__TASK DIRECTIONS__:
Only a number is expected: how many lines in these records mention the word "rafId"?

ENTRIES SHOWN: Begin

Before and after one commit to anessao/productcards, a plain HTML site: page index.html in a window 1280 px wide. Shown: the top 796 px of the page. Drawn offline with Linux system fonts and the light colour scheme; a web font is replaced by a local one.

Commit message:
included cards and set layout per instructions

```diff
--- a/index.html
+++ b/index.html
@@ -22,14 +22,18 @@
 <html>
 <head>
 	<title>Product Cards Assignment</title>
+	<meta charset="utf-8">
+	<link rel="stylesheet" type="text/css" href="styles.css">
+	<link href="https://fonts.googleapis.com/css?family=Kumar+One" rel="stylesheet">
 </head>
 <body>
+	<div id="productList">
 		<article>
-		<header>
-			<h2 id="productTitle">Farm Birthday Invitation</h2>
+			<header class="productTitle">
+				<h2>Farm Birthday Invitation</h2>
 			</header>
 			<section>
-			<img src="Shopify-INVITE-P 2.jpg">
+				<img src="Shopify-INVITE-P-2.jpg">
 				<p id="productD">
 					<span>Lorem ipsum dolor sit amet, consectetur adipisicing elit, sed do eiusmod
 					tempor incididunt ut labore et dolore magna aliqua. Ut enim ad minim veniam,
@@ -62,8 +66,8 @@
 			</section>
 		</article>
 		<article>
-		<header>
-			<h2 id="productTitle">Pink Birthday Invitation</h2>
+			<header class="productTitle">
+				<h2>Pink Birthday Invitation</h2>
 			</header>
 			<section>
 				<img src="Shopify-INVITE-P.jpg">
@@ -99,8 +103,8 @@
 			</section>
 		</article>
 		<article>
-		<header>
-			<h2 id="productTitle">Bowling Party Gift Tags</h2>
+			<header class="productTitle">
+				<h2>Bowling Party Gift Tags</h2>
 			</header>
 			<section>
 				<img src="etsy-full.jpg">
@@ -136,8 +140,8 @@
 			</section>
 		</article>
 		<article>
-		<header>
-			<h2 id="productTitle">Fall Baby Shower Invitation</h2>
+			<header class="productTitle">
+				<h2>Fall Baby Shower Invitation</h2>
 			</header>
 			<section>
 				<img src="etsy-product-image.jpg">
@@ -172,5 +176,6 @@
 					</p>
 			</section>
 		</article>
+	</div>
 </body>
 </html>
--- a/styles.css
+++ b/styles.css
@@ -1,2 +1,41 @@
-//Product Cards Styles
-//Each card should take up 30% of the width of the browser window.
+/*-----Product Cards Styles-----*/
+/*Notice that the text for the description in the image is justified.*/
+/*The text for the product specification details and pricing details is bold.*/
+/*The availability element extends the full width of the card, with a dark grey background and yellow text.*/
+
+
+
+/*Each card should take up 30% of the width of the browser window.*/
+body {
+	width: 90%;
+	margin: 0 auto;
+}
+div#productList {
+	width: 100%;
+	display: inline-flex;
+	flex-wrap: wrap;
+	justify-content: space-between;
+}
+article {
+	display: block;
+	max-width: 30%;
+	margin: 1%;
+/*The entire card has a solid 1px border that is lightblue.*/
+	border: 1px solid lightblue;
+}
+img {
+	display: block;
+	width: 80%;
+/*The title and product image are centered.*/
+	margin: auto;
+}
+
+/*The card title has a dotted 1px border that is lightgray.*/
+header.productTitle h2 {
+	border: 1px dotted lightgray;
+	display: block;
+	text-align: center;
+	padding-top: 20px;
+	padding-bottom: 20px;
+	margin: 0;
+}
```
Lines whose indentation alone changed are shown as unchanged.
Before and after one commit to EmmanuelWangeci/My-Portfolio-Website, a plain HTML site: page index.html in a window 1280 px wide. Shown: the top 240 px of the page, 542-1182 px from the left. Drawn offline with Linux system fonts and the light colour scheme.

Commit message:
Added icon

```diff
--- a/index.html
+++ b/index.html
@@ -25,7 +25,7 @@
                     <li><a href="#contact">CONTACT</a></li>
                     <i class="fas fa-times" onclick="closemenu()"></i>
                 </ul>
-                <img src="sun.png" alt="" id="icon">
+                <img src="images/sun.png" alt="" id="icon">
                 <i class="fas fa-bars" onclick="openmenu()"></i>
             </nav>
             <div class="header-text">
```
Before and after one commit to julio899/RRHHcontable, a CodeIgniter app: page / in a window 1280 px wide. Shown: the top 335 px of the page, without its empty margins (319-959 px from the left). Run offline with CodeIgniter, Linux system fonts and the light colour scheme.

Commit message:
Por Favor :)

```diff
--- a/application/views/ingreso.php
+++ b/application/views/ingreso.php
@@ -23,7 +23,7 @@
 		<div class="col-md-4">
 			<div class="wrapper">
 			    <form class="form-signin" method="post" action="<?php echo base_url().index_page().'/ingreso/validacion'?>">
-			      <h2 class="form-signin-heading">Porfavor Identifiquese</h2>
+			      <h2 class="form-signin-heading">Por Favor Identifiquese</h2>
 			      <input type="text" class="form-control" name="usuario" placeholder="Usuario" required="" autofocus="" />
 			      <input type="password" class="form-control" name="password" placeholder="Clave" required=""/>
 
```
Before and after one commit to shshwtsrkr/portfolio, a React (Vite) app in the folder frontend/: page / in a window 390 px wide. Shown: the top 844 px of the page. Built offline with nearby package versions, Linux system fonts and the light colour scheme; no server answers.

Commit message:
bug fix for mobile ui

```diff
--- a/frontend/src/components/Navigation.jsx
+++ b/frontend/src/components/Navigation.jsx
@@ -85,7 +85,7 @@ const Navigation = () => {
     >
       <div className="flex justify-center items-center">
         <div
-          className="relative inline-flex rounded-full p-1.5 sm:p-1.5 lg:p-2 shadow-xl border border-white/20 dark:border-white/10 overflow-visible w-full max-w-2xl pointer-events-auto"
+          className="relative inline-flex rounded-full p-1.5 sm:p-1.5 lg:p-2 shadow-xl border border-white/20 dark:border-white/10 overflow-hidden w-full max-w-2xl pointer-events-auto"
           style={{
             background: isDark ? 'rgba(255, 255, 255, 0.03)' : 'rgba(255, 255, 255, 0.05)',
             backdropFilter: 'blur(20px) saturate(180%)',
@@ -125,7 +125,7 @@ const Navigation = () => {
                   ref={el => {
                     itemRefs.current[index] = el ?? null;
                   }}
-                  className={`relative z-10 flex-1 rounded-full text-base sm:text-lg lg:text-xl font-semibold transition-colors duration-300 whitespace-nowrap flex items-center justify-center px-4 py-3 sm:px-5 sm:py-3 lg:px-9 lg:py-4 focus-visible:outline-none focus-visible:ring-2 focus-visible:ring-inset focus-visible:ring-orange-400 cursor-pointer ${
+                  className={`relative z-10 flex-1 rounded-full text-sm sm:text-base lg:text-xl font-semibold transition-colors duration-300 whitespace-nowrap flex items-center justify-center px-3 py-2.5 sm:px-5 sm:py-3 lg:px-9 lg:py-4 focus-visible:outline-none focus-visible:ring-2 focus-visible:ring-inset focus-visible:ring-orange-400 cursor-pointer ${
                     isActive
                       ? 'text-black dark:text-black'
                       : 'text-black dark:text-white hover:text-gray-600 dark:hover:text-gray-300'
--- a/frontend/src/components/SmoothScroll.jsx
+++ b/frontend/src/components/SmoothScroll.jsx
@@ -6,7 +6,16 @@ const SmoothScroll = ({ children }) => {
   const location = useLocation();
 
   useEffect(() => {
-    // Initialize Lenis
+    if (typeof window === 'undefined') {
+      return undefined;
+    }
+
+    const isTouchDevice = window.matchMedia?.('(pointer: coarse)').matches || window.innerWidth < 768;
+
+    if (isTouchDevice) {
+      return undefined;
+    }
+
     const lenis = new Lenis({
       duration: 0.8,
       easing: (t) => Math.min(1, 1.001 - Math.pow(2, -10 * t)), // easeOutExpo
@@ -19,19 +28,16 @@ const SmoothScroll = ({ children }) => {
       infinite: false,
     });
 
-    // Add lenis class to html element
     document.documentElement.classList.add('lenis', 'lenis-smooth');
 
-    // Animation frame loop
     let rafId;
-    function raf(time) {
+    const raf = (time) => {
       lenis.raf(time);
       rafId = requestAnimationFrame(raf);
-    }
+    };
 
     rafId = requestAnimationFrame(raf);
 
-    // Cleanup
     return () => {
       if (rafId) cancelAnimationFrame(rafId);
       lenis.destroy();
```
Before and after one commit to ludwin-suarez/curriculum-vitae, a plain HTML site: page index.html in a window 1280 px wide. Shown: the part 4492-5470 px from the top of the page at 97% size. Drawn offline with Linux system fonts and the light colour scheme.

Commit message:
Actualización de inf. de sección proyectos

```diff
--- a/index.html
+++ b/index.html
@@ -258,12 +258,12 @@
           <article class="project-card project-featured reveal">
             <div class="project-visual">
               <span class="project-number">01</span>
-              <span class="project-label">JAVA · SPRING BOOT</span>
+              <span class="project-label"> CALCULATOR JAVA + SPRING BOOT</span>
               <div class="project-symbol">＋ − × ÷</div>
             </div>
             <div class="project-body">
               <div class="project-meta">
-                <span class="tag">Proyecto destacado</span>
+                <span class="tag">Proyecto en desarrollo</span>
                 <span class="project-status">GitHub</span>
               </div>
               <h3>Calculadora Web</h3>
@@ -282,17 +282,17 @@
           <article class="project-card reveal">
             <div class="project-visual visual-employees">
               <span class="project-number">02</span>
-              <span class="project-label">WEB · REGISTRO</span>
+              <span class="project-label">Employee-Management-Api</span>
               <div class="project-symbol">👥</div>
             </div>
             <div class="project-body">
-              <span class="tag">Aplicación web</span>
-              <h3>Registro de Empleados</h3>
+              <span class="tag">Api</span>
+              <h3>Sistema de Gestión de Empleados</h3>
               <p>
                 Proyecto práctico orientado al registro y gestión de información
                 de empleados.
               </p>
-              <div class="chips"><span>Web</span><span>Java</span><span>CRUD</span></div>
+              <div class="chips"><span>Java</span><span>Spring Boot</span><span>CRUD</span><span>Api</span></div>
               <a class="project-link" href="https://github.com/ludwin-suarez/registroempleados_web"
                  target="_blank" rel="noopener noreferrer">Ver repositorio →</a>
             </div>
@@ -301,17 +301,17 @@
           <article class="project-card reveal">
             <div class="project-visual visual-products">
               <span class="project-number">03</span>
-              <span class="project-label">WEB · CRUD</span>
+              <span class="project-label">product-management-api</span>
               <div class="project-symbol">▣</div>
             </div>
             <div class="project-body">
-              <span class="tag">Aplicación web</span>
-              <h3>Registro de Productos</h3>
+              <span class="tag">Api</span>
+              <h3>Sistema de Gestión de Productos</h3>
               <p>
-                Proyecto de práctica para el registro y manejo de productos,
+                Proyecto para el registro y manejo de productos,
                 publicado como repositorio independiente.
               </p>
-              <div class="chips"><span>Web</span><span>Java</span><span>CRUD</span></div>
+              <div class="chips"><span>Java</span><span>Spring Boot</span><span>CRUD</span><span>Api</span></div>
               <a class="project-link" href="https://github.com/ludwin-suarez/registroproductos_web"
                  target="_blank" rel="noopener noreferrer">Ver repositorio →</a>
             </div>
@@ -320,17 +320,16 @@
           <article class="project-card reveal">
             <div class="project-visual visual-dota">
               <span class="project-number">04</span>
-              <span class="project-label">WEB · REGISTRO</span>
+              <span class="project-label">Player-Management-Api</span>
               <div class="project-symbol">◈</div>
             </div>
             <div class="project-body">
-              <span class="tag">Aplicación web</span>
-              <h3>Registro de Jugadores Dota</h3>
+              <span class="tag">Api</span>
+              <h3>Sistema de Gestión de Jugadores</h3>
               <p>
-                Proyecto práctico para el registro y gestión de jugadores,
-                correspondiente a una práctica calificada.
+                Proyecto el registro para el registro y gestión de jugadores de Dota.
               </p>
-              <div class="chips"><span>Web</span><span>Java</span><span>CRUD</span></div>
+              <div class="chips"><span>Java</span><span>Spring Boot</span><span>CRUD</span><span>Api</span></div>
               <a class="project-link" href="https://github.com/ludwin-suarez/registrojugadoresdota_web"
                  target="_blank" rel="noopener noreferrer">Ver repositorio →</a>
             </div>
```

ENTRIES SHOWN: End

__ANSWER TO THIS PROBLEM__:
4